REQUIRED WORK - Search the records for the word "index" and copy each line in which it appears.

::: GIVEN RECORDS

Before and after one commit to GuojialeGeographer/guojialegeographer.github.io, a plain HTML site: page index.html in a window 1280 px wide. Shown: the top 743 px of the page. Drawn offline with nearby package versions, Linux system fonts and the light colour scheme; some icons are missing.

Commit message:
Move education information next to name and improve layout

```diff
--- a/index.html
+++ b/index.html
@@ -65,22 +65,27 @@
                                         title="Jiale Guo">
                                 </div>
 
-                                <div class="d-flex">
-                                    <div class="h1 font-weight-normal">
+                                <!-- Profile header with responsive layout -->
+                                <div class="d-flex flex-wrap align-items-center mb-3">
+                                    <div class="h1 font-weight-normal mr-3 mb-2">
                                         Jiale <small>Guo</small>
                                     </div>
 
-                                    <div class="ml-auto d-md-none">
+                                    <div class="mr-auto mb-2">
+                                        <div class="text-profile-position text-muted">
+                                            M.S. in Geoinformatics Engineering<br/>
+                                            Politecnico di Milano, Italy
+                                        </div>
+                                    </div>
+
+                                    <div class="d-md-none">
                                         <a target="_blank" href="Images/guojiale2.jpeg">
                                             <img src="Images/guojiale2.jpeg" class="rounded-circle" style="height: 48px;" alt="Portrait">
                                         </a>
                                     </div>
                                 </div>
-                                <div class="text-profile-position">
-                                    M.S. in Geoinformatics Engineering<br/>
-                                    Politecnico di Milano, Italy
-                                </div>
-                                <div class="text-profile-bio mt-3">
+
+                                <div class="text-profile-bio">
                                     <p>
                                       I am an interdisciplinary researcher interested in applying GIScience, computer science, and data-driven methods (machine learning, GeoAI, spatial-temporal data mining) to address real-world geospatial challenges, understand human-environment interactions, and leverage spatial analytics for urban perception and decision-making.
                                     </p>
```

::::::

ANSWER -
Before and after one commit to GuojialeGeographer/guojialegeographer.github.io, a plain HTML site: page index.html in a window 1280 px wide. Shown: the top 743 px of the page. Drawn offline with nearby package versions, Linux system fonts and the light colour scheme; some icons are missing.
--- a/index.html
+++ b/index.html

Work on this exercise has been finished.